Provided data →
-*-

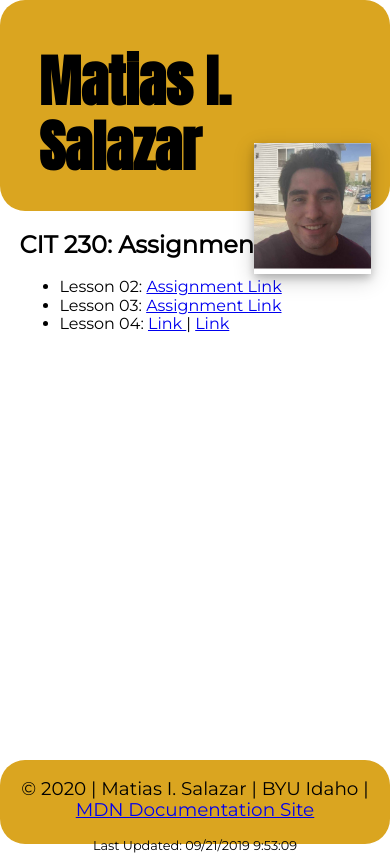
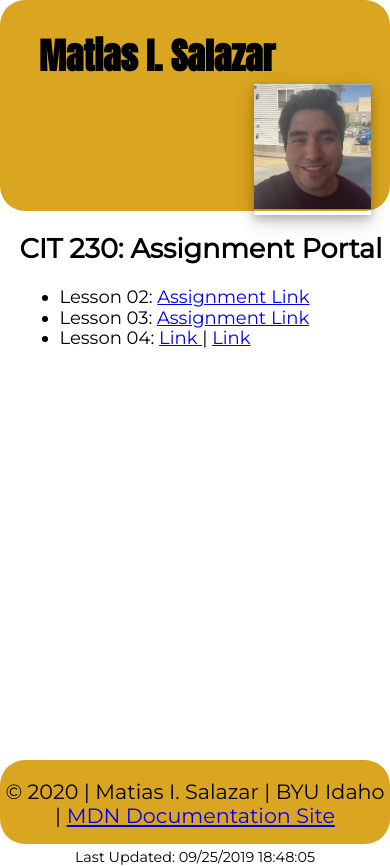
Before and after one commit to salaza21/salaza21.github.io, a plain HTML site: page index.html in a window 390 px wide. Drawn offline with Linux system fonts and the light colour scheme.

Commit message:
updated mobile functoins

```diff
--- a/css/index.css
+++ b/css/index.css
@@ -1,5 +1,11 @@
 @import url('https://fonts.googleapis.com/css?family=Anton|Montserrat&display=swap');
 
+html {
+    box-sizing: border-box;
+}
+*,*:before, *:after {
+    box-sizing: border-box;
+}
 body {
     display: grid;
     grid-template-rows: 25% 25% 40% 10%;
@@ -7,6 +13,7 @@ body {
     width: 100vw;
     height: 100vh;
     font-family: 'Montserrat', sans-serif;
+    font-size: 18px;
 }
 
 header {
--- /dev/null
+++ b/css/mobile.css
@@ -0,0 +1,13 @@
+.overlay{
+    top: 10%;
+    left: 65%;
+    width: 30%;
+}
+
+header h1 {
+    font-size: 2em;
+}
+
+footer {
+
+}
--- a/index.html
+++ b/index.html
@@ -6,9 +6,11 @@
     <meta http-equiv="X-UA-Compatible" content="ie=edge">
     <meta name="author" content="Matias Salazar">
     <meta name="description" content="Assignment portal for Matias Salazar in CIT 230: Web Frontend Development at Brigham Young University - Idaho">
-    <link rel="stylesheet" href="/css/index.css" >
+    <link rel="stylesheet" href="/css/index.css" media="screen" >
     <title>Home salaza21.github.io</title>
     <link rel="stylesheet" href="css/normalize.css">
+    <link rel="stylesheet" href="css/mobile.css" media="screen" @media screen and (max-width:32.5rem) >
+    <script src="/js/library.js" async></script>
 </head>
 <body>
     <header>
@@ -35,7 +37,7 @@
     </main>
     <footer>
         <p class="footer1"> © 2020 | Matias I. Salazar | BYU Idaho | <a href="https://developer.mozilla.org/en-US/docs/Web/Guide/HTML/HTML5"> MDN Documentation Site </a> </p>
-        <p class="footer2"> Last Updated: 09/21/2019 9:53:09 </p>
+        <p class="footer2"> Last Updated: <span id="update"></span> </p>
     </footer>
 
 
--- /dev/null
+++ b/js/library.js
@@ -0,0 +1 @@
+document.getElementById("update").innerHTML = document.lastModified;
```
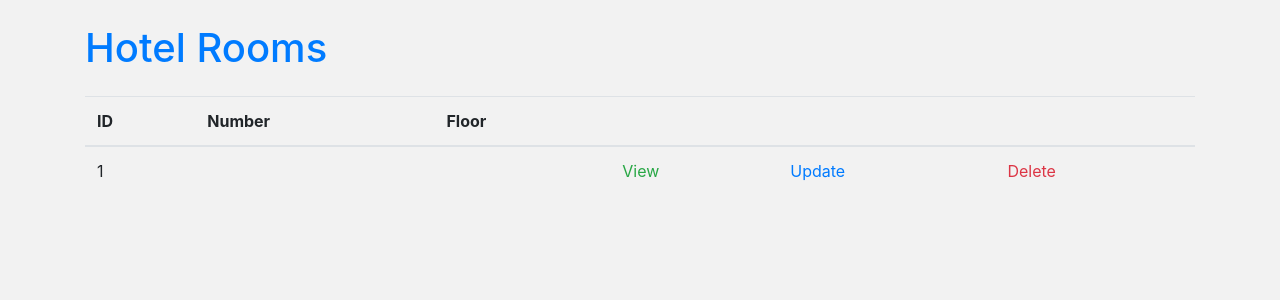
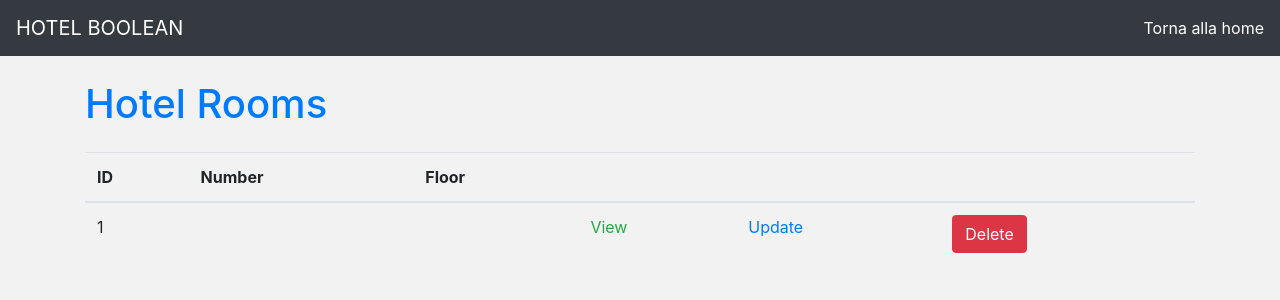
Before and after one commit to NicoloRizzi/php-hotel-crud, a PHP site: page / in a window 1280 px wide. Shown: the top 300 px of the page. Run offline with PHP 8.4, Linux system fonts and the light colour scheme; tables that the repository leaves empty or names only in its code hold one stand-in row (values such as "Sample post"); data that the repository does not hold is empty.

Commit message:
CREATE PARTIALS FOR HEADER AND INIT FORM ACTION FOR DELETE

```diff
--- a/index.php
+++ b/index.php
@@ -1,8 +1,11 @@
 <?php
 include __DIR__ . '/partials/home/server.php';
 
-//sezione head
+//SEZIONE HEAD
 include __DIR__ . '/partials/templates/head.php';
+
+// SEZIONE HEADER
+include __DIR__ . '/partials/templates/header.php';
 ?>
 
 <main class="container">
@@ -31,11 +34,15 @@ include __DIR__ . '/partials/templates/head.php';
                                 <td><?php echo $room['room_number']; ?></td>
                                 <td><?php echo $room['floor']; ?></td>
                                 <td>
-                                    <a class="text-success"
-                                    href="./show.php?id=<?php echo $room['id']; ?>">View</a>
+                                    <a class="text-success" href="./show.php?id=<?php echo $room['id']; ?>">View</a>
                                 </td>
                                 <td class="text-primary">Update</td>
-                                <td class="text-danger">Delete</td>
+                                <td class="text-danger">
+                                    <form action="./partials/delete/server/server.php" method="POST">
+                                        <input type="hidden" name="id" value="<?php echo $room['id'];?>">
+                                        <input class="btn btn-danger" type="submit" value="Delete">
+                                    </form>
+                                </td>
                         <?php }
                     }
                         ?>
--- /dev/null
+++ b/partials/templates/header.php
@@ -0,0 +1,14 @@
+<?php
+include_once __DIR__ . '/../../env.php';
+?>
+<header>
+    <nav class="navbar navbar-dark bg-dark">
+        <a class="navbar-brand" href="#">HOTEL BOOLEAN</a>
+
+            <ul class="navbar-nav">
+                <li class="nav-item active">
+                    <a class="nav-link" href="<?php echo $base_path; ?>">Torna alla home</a>
+                </li>
+            </ul>
+    </nav>
+</header>
--- a/show.php
+++ b/show.php
@@ -1,8 +1,11 @@
 <?php
 include __DIR__ . '/partials/show/server.php';
 
-//sezione head
+//SEZIONE HEAD
 include __DIR__ . '/partials/templates/head.php';
+
+//SEZIONE HEADER
+include __DIR__ . '/partials/templates/header.php';
 ?>
 
 <main class="container">
```
Also changed, not shown: partials/delete/server.php (added).
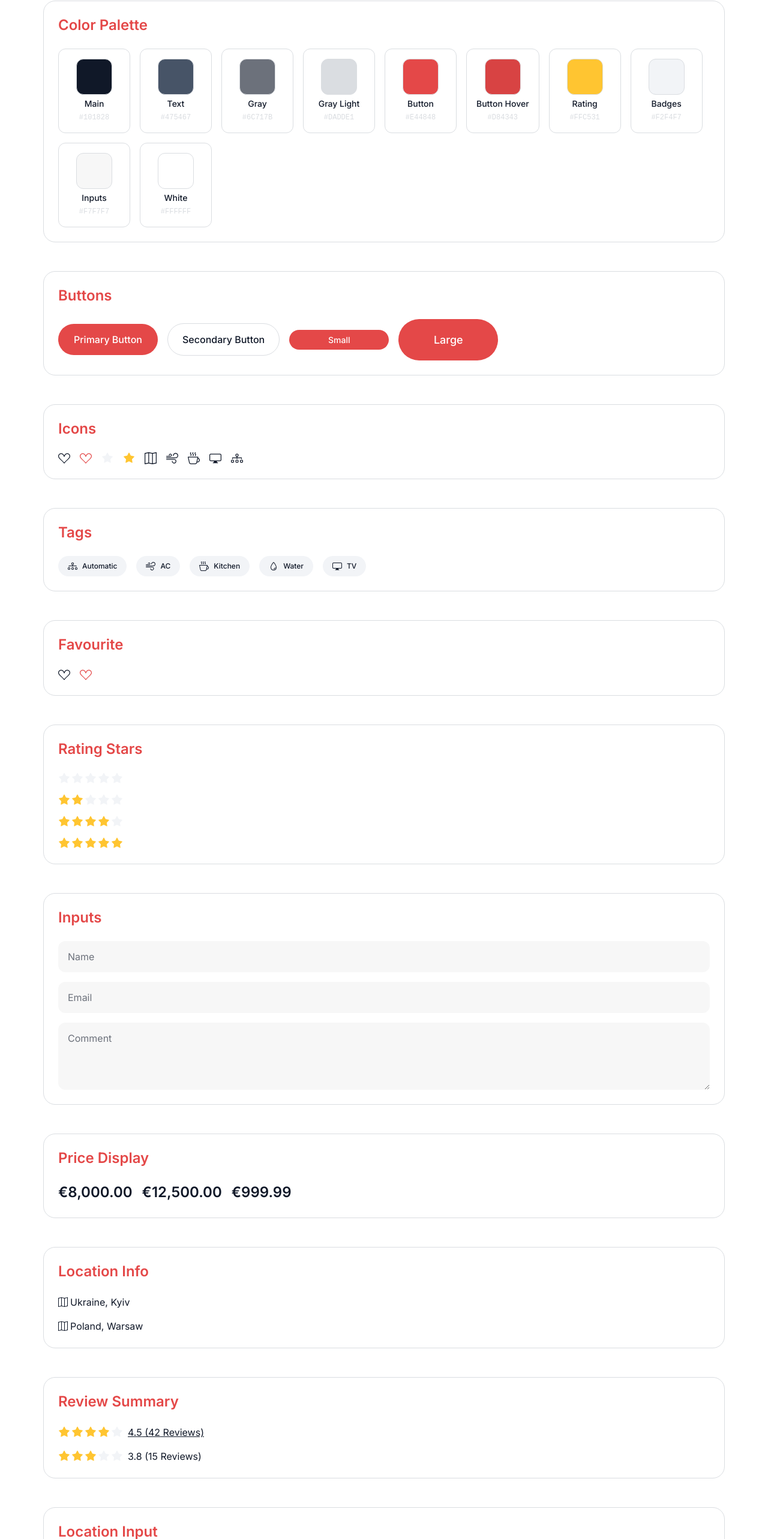
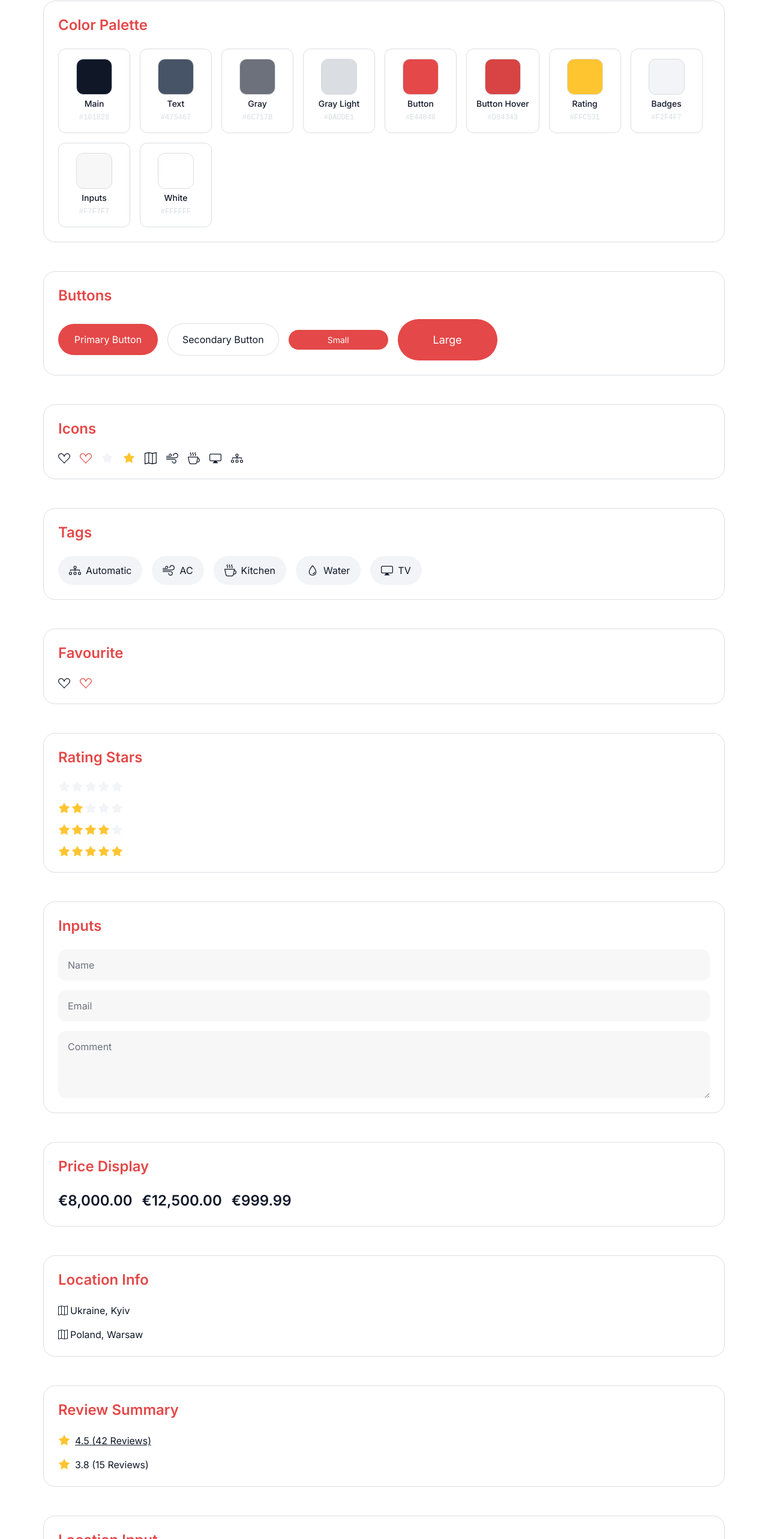
Before and after one commit to InnaKuts/travel-trucks, a React (Vite) app: page / in a window 1280 px wide. Shown: the part 193-2759 px from the top of the page at 60% size. Built offline with nearby package versions, Linux system fonts and the light colour scheme.

Commit message:
couple fixes

```diff
--- a/src/components/common/Button/Button.module.css
+++ b/src/components/common/Button/Button.module.css
@@ -4,7 +4,7 @@
   justify-content: center;
   gap: var(--spacing-sm);
   font-family: var(--font-family);
-  font-weight: var(--font-weight-medium);
+  font-weight: var(--font-weight-normal);
   border-radius: var(--radius-lg);
   cursor: pointer;
   transition: background-color 0.2s ease, transform 0.1s ease;
--- a/src/components/common/Tag/Tag.jsx
+++ b/src/components/common/Tag/Tag.jsx
@@ -4,7 +4,7 @@ import styles from "./Tag.module.css";
 const Tag = ({ children, icon, className = "", ...props }) => {
   return (
     <span className={`${styles.tag} ${className}`} {...props}>
-      {icon && <Icon name={icon} size="sm" />}
+      {icon && <Icon name={icon} />}
       {children}
     </span>
   );
--- a/src/components/common/Tag/Tag.module.css
+++ b/src/components/common/Tag/Tag.module.css
@@ -2,12 +2,13 @@
   display: inline-flex;
   align-items: center;
   gap: var(--spacing-sm);
-  padding: var(--spacing-sm) var(--spacing-md);
+  padding: 12px 18px;
   background-color: var(--color-badges);
   color: var(--color-main);
   border-radius: var(--radius-lg);
-  font-size: 12px;
-  font-weight: var(--font-weight-medium);
+  font-size: 16px;
+  font-weight: var(--font-weight-normal);
+  line-height: var(--spacing-lg);
   text-transform: capitalize;
   mix-blend-mode: multiply;
 }
--- a/src/components/composite/ReviewSummary/ReviewSummary.jsx
+++ b/src/components/composite/ReviewSummary/ReviewSummary.jsx
@@ -1,4 +1,4 @@
-import RatingStars from "../RatingStars/RatingStars";
+import Icon from "../../common/Icon/Icon";
 import styles from "./ReviewSummary.module.css";
 
 const ReviewSummary = ({
@@ -9,7 +9,7 @@ const ReviewSummary = ({
 }) => {
   return (
     <div className={`${styles.summary} ${className}`}>
-      <RatingStars rating={rating} />
+      <Icon name="star" variant="filled" className={styles.star} />
       {showLink ? (
         <a href="#reviews" className={styles.link}>
           {rating} ({reviewCount} Reviews)
--- a/src/components/composite/ReviewSummary/ReviewSummary.module.css
+++ b/src/components/composite/ReviewSummary/ReviewSummary.module.css
@@ -2,6 +2,10 @@
   display: inline-flex;
   align-items: center;
   gap: var(--spacing-sm);
+}
+
+.star {
+  color: var(--color-rating);
 }
 
 .link {
--- a/src/components/features/VehicleCard/VehicleCard.jsx
+++ b/src/components/features/VehicleCard/VehicleCard.jsx
@@ -87,6 +87,8 @@ const VehicleCard = ({ camper, onShowMore, className = "" }) => {
           ))}
         </div>
 
+        <div className={styles.spacer}></div>
+
         {/* Show more button */}
         <Button variant="primary" onClick={handleShowMore}>
           Show more
--- a/src/components/features/VehicleCard/VehicleCard.module.css
+++ b/src/components/features/VehicleCard/VehicleCard.module.css
@@ -8,21 +8,23 @@
   border-radius: var(--radius-md);
   overflow: hidden;
   width: 100%;
+  padding: var(--spacing-lg);
 }
 
 /* Image Section - aspect ratio 292/320 ≈ 0.9125 */
 .imageContainer {
   flex-shrink: 0;
   width: 292px;
-  height: 320px;
   overflow: hidden;
 }
 
 .image {
   width: 100%;
   height: 100%;
+  min-height: 320px;
   object-fit: cover;
   object-position: center;
+  border-radius: var(--radius-sm);
 }
 
 .imagePlaceholder {
@@ -43,13 +45,12 @@
   display: flex;
   flex-direction: column;
   align-items: flex-start;
-  gap: var(--spacing-md);
-  padding: var(--spacing-lg);
+  padding: 0 0 0 var(--spacing-lg);
   flex: 1;
-  height: 320px;
+  min-height: 320px;
+  width: 100%;
   justify-content: flex-start;
   min-width: 0;
-  overflow: hidden;
 }
 
 /* Header row: Name + Spacer + Price + Favourite */
@@ -79,6 +80,7 @@
   align-items: center;
   gap: var(--spacing-md);
   width: 100%;
+  margin-top: 8px;
 }
 
 /* Description - single line with ellipsis */
@@ -89,6 +91,7 @@
   line-height: 24px;
   color: var(--color-text);
   margin: 0;
+  margin-top: 24px;
   width: 100%;
   min-width: 0;
 
@@ -106,4 +109,6 @@
   align-items: flex-start;
   width: 100%;
   min-width: 0;
+  margin-top: 24px;
+  margin-bottom: 24px;
 }
```
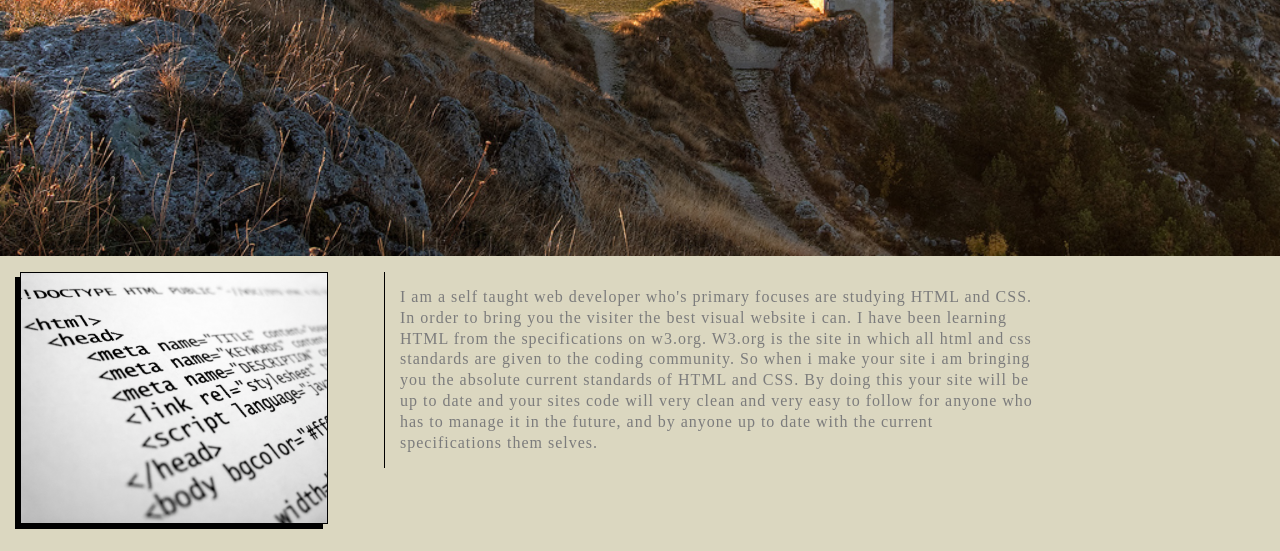
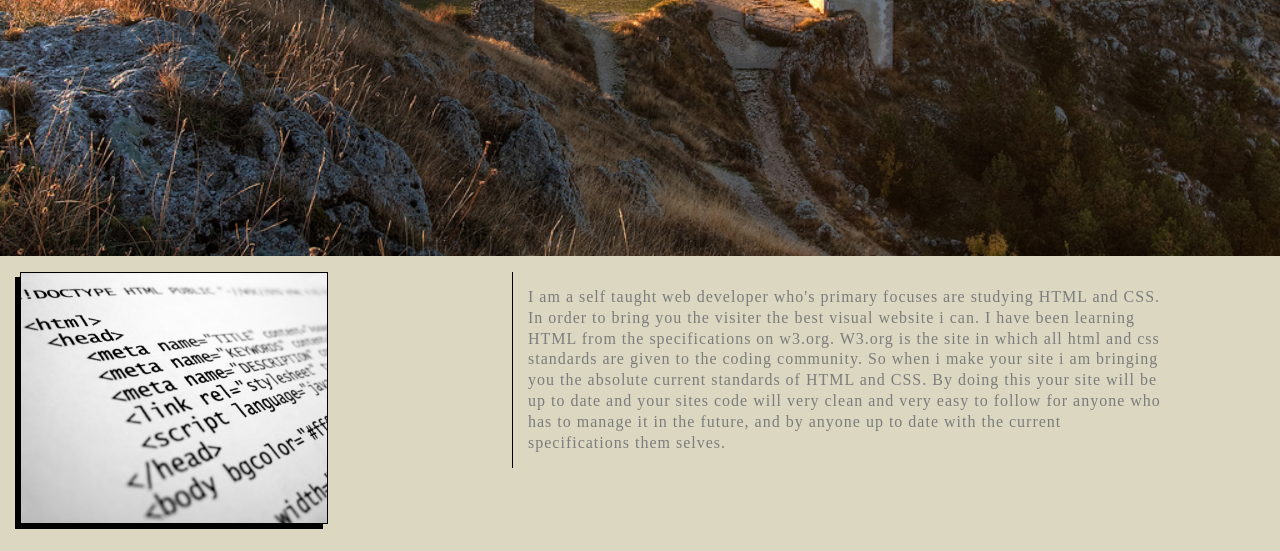
Before and after one commit to djflip2016/Daniels-Portfolio, a plain HTML site: page index.html in a window 1280 px wide. Shown: the part 544-1095 px from the top of the page. Drawn offline with Linux system fonts and the light colour scheme.

Commit message:
adjustment on html text

```diff
--- a/css/main.css
+++ b/css/main.css
@@ -122,7 +122,8 @@ ul a:hover{
 }
 /* HTML TEXT */
 .hcContent{
-    margin-left: 30%;
+    margin-right:0;
+    margin-left: 40%;
     text-align: left;
     width: 50%;
     font-size: 1em;
```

-*-

Goal of the exercise →
What is the number of lines in the listing that contain the word "margin"? Give that number and nothing else.

Answer to this task →
8